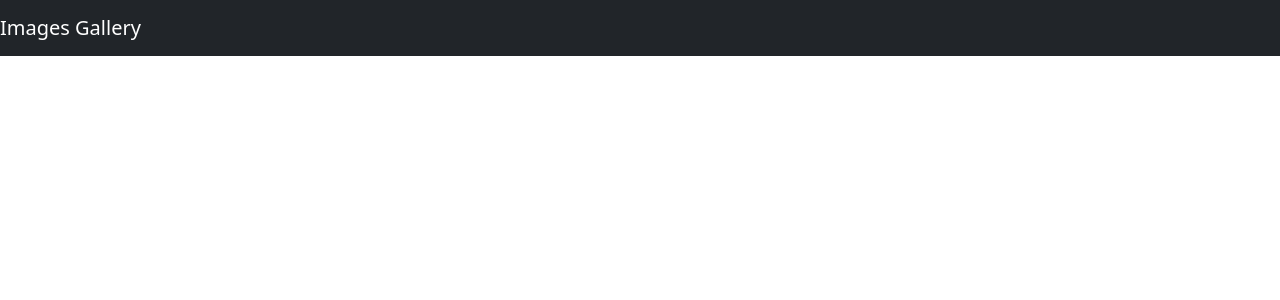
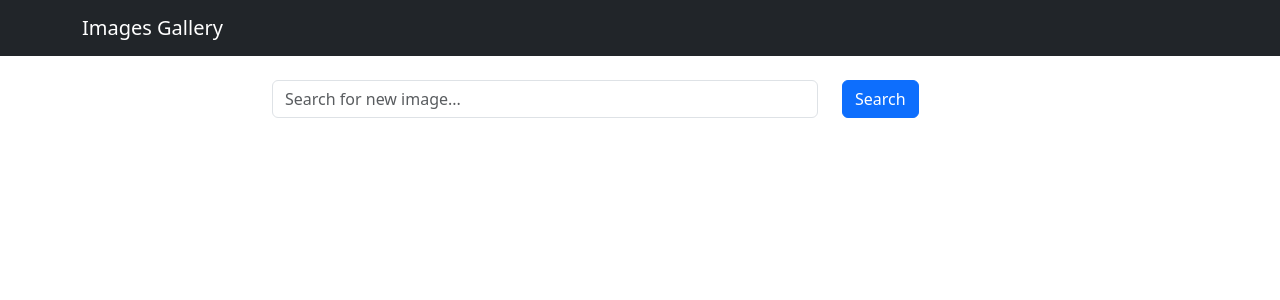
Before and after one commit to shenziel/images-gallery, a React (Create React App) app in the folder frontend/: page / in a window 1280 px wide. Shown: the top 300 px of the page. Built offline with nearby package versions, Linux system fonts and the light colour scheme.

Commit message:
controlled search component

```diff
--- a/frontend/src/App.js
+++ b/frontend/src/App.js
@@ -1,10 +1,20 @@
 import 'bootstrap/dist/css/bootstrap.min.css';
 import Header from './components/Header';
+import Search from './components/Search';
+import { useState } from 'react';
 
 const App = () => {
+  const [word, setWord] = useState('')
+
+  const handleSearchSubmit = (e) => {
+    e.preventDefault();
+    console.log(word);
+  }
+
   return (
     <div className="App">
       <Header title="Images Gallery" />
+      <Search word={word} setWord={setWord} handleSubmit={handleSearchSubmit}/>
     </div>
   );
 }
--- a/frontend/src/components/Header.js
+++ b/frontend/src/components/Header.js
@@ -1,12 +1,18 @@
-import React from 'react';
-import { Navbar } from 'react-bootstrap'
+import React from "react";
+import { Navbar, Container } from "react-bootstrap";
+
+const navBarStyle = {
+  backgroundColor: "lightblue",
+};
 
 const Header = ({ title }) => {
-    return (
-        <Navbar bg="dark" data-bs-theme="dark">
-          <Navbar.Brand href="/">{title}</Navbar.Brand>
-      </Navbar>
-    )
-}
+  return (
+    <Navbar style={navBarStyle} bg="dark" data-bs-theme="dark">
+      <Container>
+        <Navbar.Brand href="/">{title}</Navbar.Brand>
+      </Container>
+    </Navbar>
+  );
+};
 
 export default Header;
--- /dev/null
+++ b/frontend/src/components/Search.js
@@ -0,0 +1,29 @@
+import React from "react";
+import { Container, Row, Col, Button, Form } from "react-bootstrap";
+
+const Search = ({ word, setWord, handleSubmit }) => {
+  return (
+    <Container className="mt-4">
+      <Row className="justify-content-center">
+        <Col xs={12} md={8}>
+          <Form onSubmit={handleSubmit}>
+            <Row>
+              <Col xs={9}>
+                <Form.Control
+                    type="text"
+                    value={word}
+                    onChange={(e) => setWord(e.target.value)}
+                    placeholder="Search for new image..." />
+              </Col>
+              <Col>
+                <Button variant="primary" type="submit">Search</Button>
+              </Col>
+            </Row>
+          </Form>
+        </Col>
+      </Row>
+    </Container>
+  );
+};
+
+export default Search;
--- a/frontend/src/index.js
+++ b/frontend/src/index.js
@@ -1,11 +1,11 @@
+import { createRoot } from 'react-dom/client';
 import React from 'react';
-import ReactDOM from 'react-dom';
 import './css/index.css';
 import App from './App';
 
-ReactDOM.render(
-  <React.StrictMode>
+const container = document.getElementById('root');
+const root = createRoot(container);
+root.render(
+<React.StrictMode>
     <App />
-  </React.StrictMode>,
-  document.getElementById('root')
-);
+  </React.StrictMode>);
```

--------------------

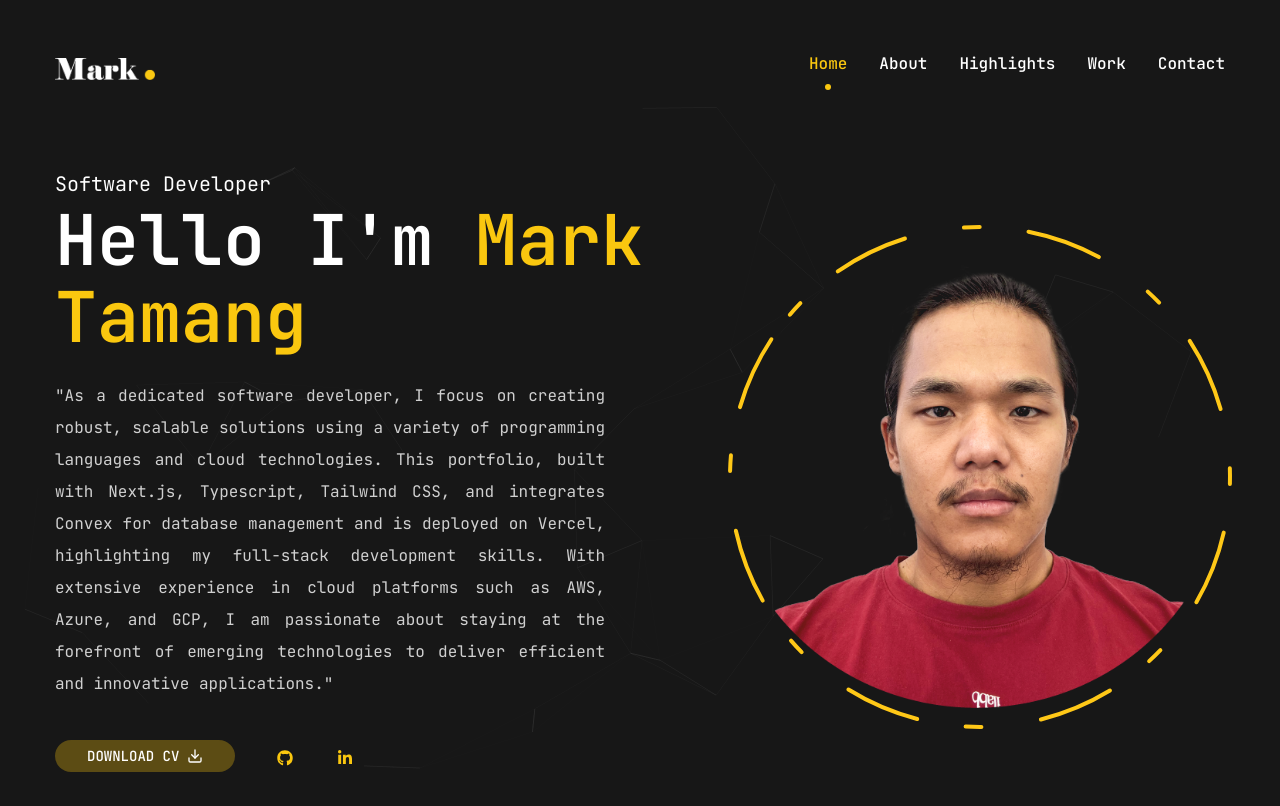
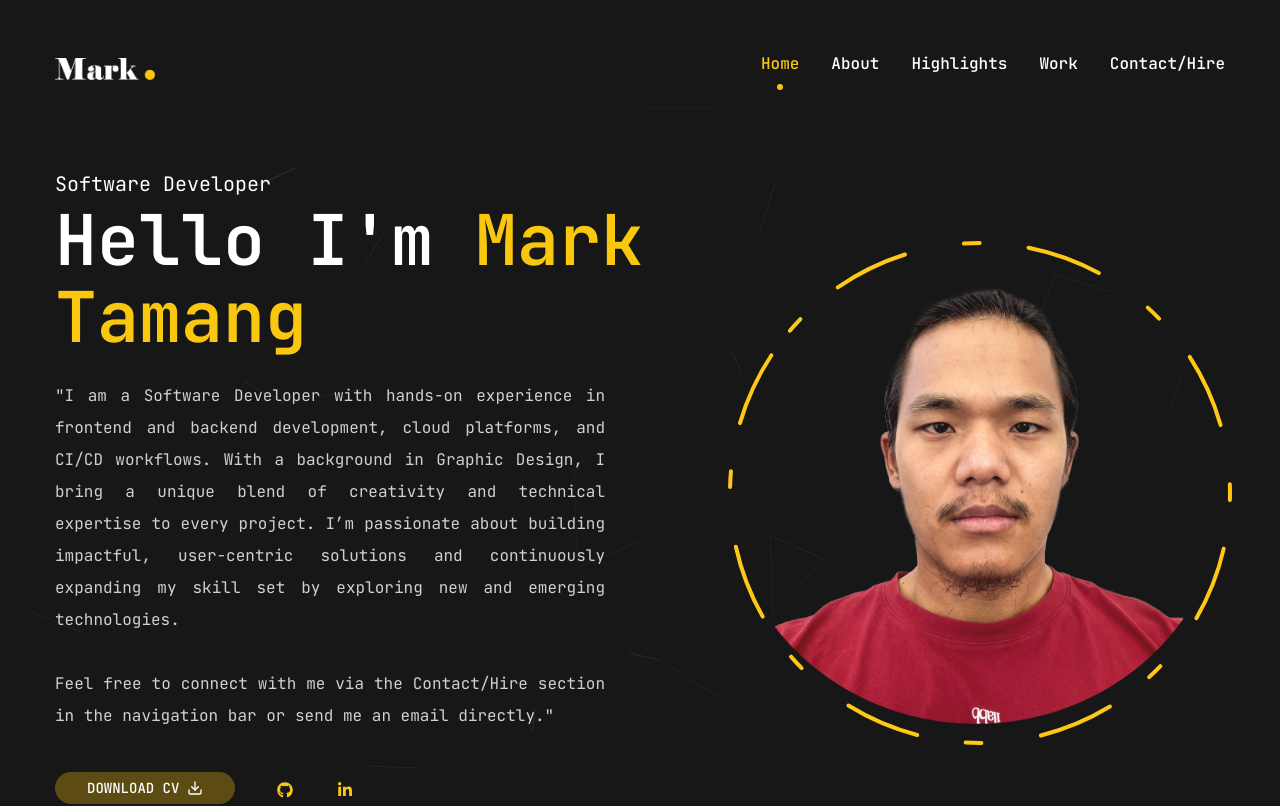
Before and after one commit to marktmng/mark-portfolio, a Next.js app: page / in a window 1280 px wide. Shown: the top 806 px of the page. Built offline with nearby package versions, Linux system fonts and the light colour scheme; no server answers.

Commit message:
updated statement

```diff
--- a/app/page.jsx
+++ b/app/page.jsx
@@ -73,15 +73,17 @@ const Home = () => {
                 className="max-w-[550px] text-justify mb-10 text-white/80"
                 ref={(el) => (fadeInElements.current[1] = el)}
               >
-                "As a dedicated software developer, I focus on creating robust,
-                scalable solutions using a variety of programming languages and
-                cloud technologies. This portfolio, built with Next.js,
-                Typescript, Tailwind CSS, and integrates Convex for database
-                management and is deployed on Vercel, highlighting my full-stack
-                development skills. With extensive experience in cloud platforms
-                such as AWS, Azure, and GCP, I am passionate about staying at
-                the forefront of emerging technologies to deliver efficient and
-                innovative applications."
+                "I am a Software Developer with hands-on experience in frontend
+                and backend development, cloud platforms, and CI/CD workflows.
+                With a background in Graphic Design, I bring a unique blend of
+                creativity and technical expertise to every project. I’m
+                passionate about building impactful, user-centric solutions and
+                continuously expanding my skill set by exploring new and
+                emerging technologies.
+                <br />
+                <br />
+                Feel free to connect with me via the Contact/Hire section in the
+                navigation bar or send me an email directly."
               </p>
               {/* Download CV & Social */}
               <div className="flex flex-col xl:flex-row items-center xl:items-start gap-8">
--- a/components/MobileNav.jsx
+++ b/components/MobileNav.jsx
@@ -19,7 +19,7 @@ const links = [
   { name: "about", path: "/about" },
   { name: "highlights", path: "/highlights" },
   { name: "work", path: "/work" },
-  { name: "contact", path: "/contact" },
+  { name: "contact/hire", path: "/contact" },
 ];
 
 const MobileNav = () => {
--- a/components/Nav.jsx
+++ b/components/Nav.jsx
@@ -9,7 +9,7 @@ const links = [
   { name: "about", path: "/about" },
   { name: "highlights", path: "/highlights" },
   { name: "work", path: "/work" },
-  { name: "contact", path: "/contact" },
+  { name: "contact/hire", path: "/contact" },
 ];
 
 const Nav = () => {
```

--------------------

** ASSIGNMENT **
Look for the word "handleSubmit" in the listing above and state how many lines have it; give the number and nothing else.

** RESULT OF THE TASK **
3